A surprisingly absent film from these nods is a little title about a war and a horse. Not sure if you’ve heard of it. For a critics group that largely trends towards the Oscars, it’s highly unusual to find Mr. Spielberg’s latest largely vacant from these nominations. True it picked up a few tech nods, yet this film is believed by many to potentially be the nomination leader next month. One can’t say that the group has a beef with the director, either, for they were the first and one of the only to award “Munich” Best Picture back in 2005.

The big story here is Tom McCarthy’s “Win Win” picking up a nomination for Best Picture, beating out the above mentioned “War Horse” and a number of others. Quite a coup for this little delight of a film. Yet, as intriguing as this nomination is, I doubt it will pan out much for the rest of the year, at least in terms of Best Picture. However, a screenplay nomination for McCarthy is becoming more and more likely.

Some underdog victories abound here that are worth mentioning. Michael Shannon asserts himself as a certifiable contender, getting a nod for his fantastic work in “Take Shelter.” It’s also very refreshing to see Andy Serkis get his first and hopefully not last nomination as a motion captured ape in “Rise of the Planet of the Apes.” His is certainly the most interesting campaign of the season, and if it succeeds, it will make Oscar history. While I despise the precedent that it will set, I admit that I can’t help feeling proud of Andy Serkis. If it’s going to happen, it should happen to him. From Gollum, to Kong, and now Ceasar, the man has truly put his heart and soul into his work and has ultimately changed the face of cinema in a lot of ways.

Hands down, my favorite pick of the evening has got to be Melissa McCarthy for “Bridesmaids.” A good movie that this lady really took to another level with her incredible comedic skills. Her performance, if it continues down this track, could end up being one of the funnest nominations since Robert Downey Jr. in “Tropic Thunder.” Kudos to the WAFCA for getting the ball rolling, there.

Check out the full list of nominations after the cut:

Best Film
“The Artist”
“The Descendants”
“Drive”
“Hugo”
“Win Win”

Read more…
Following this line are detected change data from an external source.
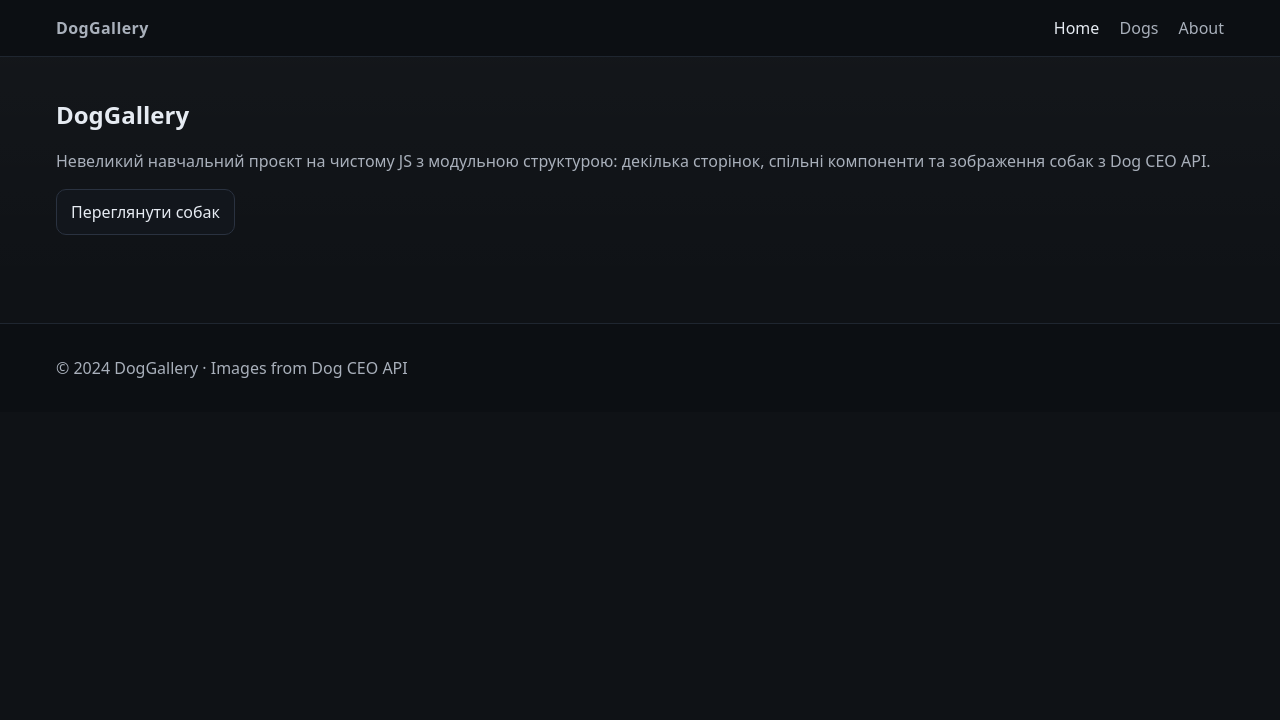
Repository: AndriiStoliarov/courses
Page: freelancerLifeStyle/summer-2025/lessons/lesson-24/lesson-24/згенеровані_додатки/test1/pages/index.html
These files come from the project's save history. The page is drawn as it stood at one moment and after the next save; the edit follows.
The browser window is 1280 px wide. The pictures show the whole page.

Above is the page before, as saved 2025-10-15 17:35:09.

### freelancerLifeStyle/summer-2025/lessons/lesson-24/lesson-24/згенеровані_додатки/test1/pages/index.html
<!DOCTYPE html>
<html lang="uk">
  <head>
    <meta charset="UTF-8" />
    <meta name="viewport" content="width=device-width, initial-scale=1.0" />
    <title>DogGallery · Home</title>
    <link rel="stylesheet" href="/css/base.css" />
    <link rel="stylesheet" href="/css/components.css" />
    <script type="module" src="/pages/index.js" defer></script>
    <link rel="icon" href="/assets/favicon.ico" />
    <meta name="description" content="Галерея собак з Dog CEO API" />
    <base href="/" />
    <style>
      .hero {
        background: linear-gradient(
          180deg,
          rgba(255, 255, 255, 0.02),
          rgba(0, 0, 0, 0)
        );
        padding: 24px 0;
      }
      .hero h1 {
        margin: 0 0 8px;
      }
    </style>
  </head>
  <body>
    <div id="app"></div>
  </body>
</html>

### freelancerLifeStyle/summer-2025/lessons/lesson-24/lesson-24/згенеровані_додатки/test1/css/base.css
/* CSS Reset and base variables */
*,
*::before,
*::after {
  box-sizing: border-box;
}
html,
body {
  margin: 0;
  padding: 0;
}
:root {
  --bg: #0f1216;
  --panel: #171b21;
  --text: #e6ebf2;
  --muted: #a9b0bb;
  --brand: #5ea1ff;
  --brand-600: #418dff;
  --danger: #ff6b6b;
  --radius: 12px;
  --shadow: 0 6px 24px rgba(0, 0, 0, 0.35);
  --maxw: 1200px;
}
body {
  background: var(--bg);
  color: var(--text);
  font-family: system-ui, -apple-system, Segoe UI, Roboto, Ubuntu, Cantarell,
    'Helvetica Neue', Arial, 'Noto Sans', sans-serif;
  line-height: 1.5;
}
a {
  color: var(--brand);
  text-decoration: none;
}
a:hover {
  color: var(--brand-600);
}

.container {
  max-width: var(--maxw);
  margin: 0 auto;
  padding: 16px;
}

#app {
  min-height: 100vh;
  display: flex;
  flex-direction: column;
}

.grid {
  display: grid;
  grid-template-columns: repeat(auto-fill, minmax(240px, 1fr));
  gap: 16px;
}

.card {
  background: var(--panel);
  border-radius: var(--radius);
  box-shadow: var(--shadow);
  overflow: hidden;
}

.sr-only {
  position: absolute;
  width: 1px;
  height: 1px;
  padding: 0;
  margin: -1px;
  overflow: hidden;
  clip: rect(0, 0, 0, 0);
  white-space: nowrap;
  border: 0;
}

header.site-header,
footer.site-footer {
  background: #0c0f13;
  border-bottom: 1px solid #1f2630;
}
footer.site-footer {
  border-top: 1px solid #1f2630;
  border-bottom: none;
}

.nav {
  display: flex;
  align-items: center;
  justify-content: space-between;
}
.nav a {
  margin-right: 16px;
}
.nav a:last-child {
  margin-right: 0;
}

.brand {
  font-weight: 700;
  letter-spacing: 0.4px;
  color: var(--text);
}

.main {
  padding: 24px 0;
  flex: 1;
}

.button {
  display: inline-flex;
  align-items: center;
  justify-content: center;
  padding: 10px 14px;
  border-radius: 10px;
  border: 1px solid #2a3240;
  background: #12161c;
  color: var(--text);
}
.button:hover {
  background: #161b22;
}

.muted {
  color: var(--muted);
}

.skeleton {
  background: linear-gradient(90deg, #1d242f 25%, #222a36 37%, #1d242f 63%);
  background-size: 400% 100%;
  animation: shimmer 1.2s ease-in-out infinite;
}
@keyframes shimmer {
  0% {
    background-position: 100% 0;
  }
  100% {
    background-position: 0 0;
  }
}

### freelancerLifeStyle/summer-2025/lessons/lesson-24/lesson-24/згенеровані_додатки/test1/css/components.css
.site-header .nav a.active {
  color: var(--text);
}
.site-header .nav a {
  color: var(--muted);
}

.dog-card {
  display: flex;
  flex-direction: column;
}
.dog-card img {
  width: 100%;
  height: 220px;
  object-fit: cover;
  display: block;
}
.dog-card .dog-card__body {
  padding: 12px;
}
.dog-card .dog-card__title {
  font-weight: 600;
  margin: 0 0 4px;
}
.dog-card .dog-card__subtitle {
  color: var(--muted);
  font-size: 14px;
  margin: 0;
}

.detail-hero {
  display: grid;
  grid-template-columns: 1fr;
  gap: 16px;
}
.detail-hero img {
  width: 100%;
  border-radius: var(--radius);
}
.detail-hero .meta {
  background: var(--panel);
  padding: 16px;
  border-radius: var(--radius);
}

@media (min-width: 800px) {
  .detail-hero {
    grid-template-columns: 1.2fr 0.8fr;
  }
}

### freelancerLifeStyle/summer-2025/lessons/lesson-24/lesson-24/згенеровані_додатки/test1/pages/index.js
import { Header } from '/components/Header.js'
import { Footer } from '/components/Footer.js'
import { Container } from '/components/Container.js'
import { mount } from '/utils/dom.js'

const app = document.getElementById('app')

const header = new Header('home')
const hero = (() => {
  const wrap = document.createElement('section')
  wrap.className = 'hero'
  wrap.innerHTML = `
    <div class="container">
      <h1>DogGallery</h1>
      <p class="muted">Невеликий навчальний проєкт на чистому JS з модульною структурою: декілька сторінок, спільні компоненти та зображення собак з Dog CEO API.</p>
      <p><a class="button" href="/pages/dogs.html">Переглянути собак</a></p>
    </div>`
  return wrap
})()
const footer = new Footer()

mount(app, header, hero, new Container(), footer)

### freelancerLifeStyle/summer-2025/lessons/lesson-24/lesson-24/згенеровані_додатки/test1/components/Header.js
export class Header {
  constructor(active = 'home') {
    this.active = active
  }
  render() {
    const nav = document.createElement('header')
    nav.className = 'site-header'
    nav.innerHTML = `
      <div class="container nav">
        <a class="brand" href="/pages/index.html">DogGallery</a>
        <nav>
          <a href="/pages/index.html" class="${
            this.active === 'home' ? 'active' : ''
          }">Home</a>
          <a href="/pages/dogs.html" class="${
            this.active === 'dogs' ? 'active' : ''
          }">Dogs</a>
          <a href="/pages/about.html" class="${
            this.active === 'about' ? 'active' : ''
          }">About</a>
        </nav>
      </div>`
    return nav
  }
}

### freelancerLifeStyle/summer-2025/lessons/lesson-24/lesson-24/згенеровані_додатки/test1/components/Footer.js
export class Footer {
  render() {
    const el = document.createElement('footer')
    el.className = 'site-footer'
    const year = new Date().getFullYear()
    el.innerHTML = `
      <div class="container">
        <p class="muted">© ${year} DogGallery · Images from Dog CEO API</p>
      </div>`
    return el
  }
}

### freelancerLifeStyle/summer-2025/lessons/lesson-24/lesson-24/згенеровані_додатки/test1/components/Container.js
export class Container {
  constructor(children = []) {
    this.children = children
  }
  render() {
    const el = document.createElement('div')
    el.className = 'container'
    for (const child of this.children) {
      if (child instanceof HTMLElement) el.appendChild(child)
      else if (child && typeof child.render === 'function')
        el.appendChild(child.render())
      else if (typeof child === 'string')
        el.insertAdjacentHTML('beforeend', child)
    }
    return el
  }
}

### freelancerLifeStyle/summer-2025/lessons/lesson-24/lesson-24/згенеровані_додатки/test1/utils/dom.js
export function mount(target, ...nodes) {
  const container =
    typeof target === 'string' ? document.querySelector(target) : target
  if (!container) return
  for (const node of nodes) {
    if (!node) continue
    if (node instanceof HTMLElement) container.appendChild(node)
    else if (node && typeof node.render === 'function')
      container.appendChild(node.render())
    else if (typeof node === 'string')
      container.insertAdjacentHTML('beforeend', node)
  }
}

export function qs(selector, root = document) {
  return root.querySelector(selector)
}
export function qsa(selector, root = document) {
  return Array.from(root.querySelectorAll(selector))
}

export function getParam(name) {
  const url = new URL(window.location.href)
  return url.searchParams.get(name)
}

After the next save:
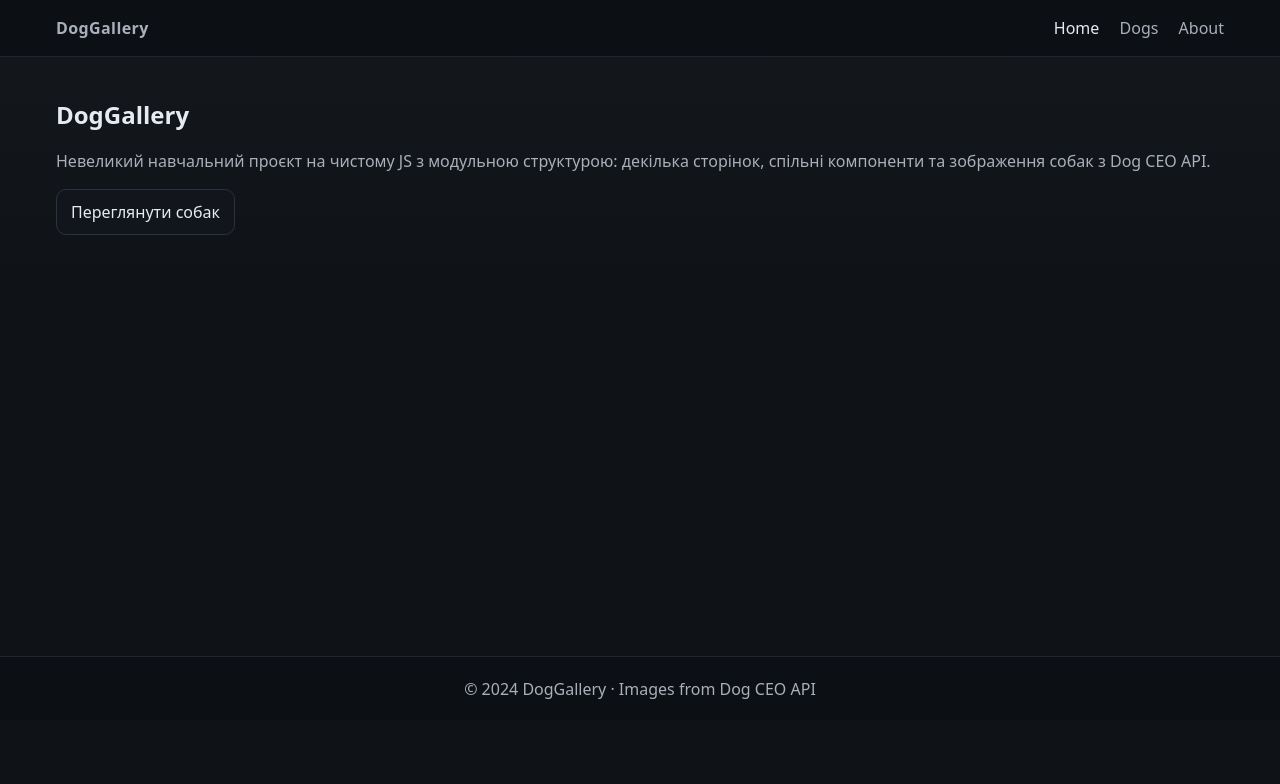
Saved 2 min 28 s later.
--- a/freelancerLifeStyle/summer-2025/lessons/lesson-24/lesson-24/згенеровані_додатки/test1/css/base.css
+++ b/freelancerLifeStyle/summer-2025/lessons/lesson-24/lesson-24/згенеровані_додатки/test1/css/base.css
@@ -20,6 +20,7 @@ body {
   --radius: 12px;
   --shadow: 0 6px 24px rgba(0, 0, 0, 0.35);
   --maxw: 1200px;
+  --footer-h: 64px;
 }
 body {
   background: var(--bg);
@@ -27,6 +28,7 @@ body {
   font-family: system-ui, -apple-system, Segoe UI, Roboto, Ubuntu, Cantarell,
     'Helvetica Neue', Arial, 'Noto Sans', sans-serif;
   line-height: 1.5;
+  padding-bottom: var(--footer-h);
 }
 a {
   color: var(--brand);
@@ -81,6 +83,14 @@ footer.site-footer {
 footer.site-footer {
   border-top: 1px solid #1f2630;
   border-bottom: none;
+  position: fixed;
+  left: 0;
+  right: 0;
+  bottom: 0;
+  height: var(--footer-h);
+  display: flex;
+  align-items: center;
+  z-index: 10;
 }
 
 .nav {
Eric Roth on “The Social Network”

December 30, 2010 Leave a comment

In a recent online, slideshow piece, Salon asked some of today’s filmmakers about their favorite films from the last year. A lot of the responses are fascinating and great reads, but this one by four-time Academy Award nominated writer Eric Roth (“Forrest Gump,” “The Curious Case of Benjamin Button,” “The Insider,” “Munich”) really got to me. It’s written with such elegance and prose that it raises the overall impact of David Fincher’s “The Social Network” to an even loftier level. A great little read:

“What’s going on here? They don’t let people make movies anymore that have a wit of thought, with great ideas expressed articulately by artists … these are movies of another time and place when giants roamed the Earth, and not Middle-earth either. That was the time of the Bonnies and the Clydes and the mean streets and the godfathers and the Kubricks and Leones and Godards and the names that are part literature, part poetry, all youth. So what is this movie that has something to say about the culture, about the way we think about each other and the ways we don’t? What is a movie doing today where the hero is unlikable and nasty and greedy and incredibly smart and lonely and part of a generation that has to announce who they are when they open a door to make sure they are noticed? What kind of a movie is that? Where does that happen in this landscape where Clashes and Crashes and Smashes are king. Where does it happen that a movie can make you talk about it all night, where it makes you remember why you went to the movies in the first place? Where does it happen that people with golden tongues and vision get to tell stories anymore? Where does it happen that a movie has near unanimous praise of critics afraid of their own shadows, and the public decides to give it a shot and it makes you want to be an awful lot younger and start all over again? Did I mention David Fincher’s “The Social Network?” We all should be so lucky and so good.”

Check out the full slide show with more comments from Scott Rudin, Alejandro Gonzalez Inarritu, David Koechner, Malin Akerman, Andrew Jarecki and many others…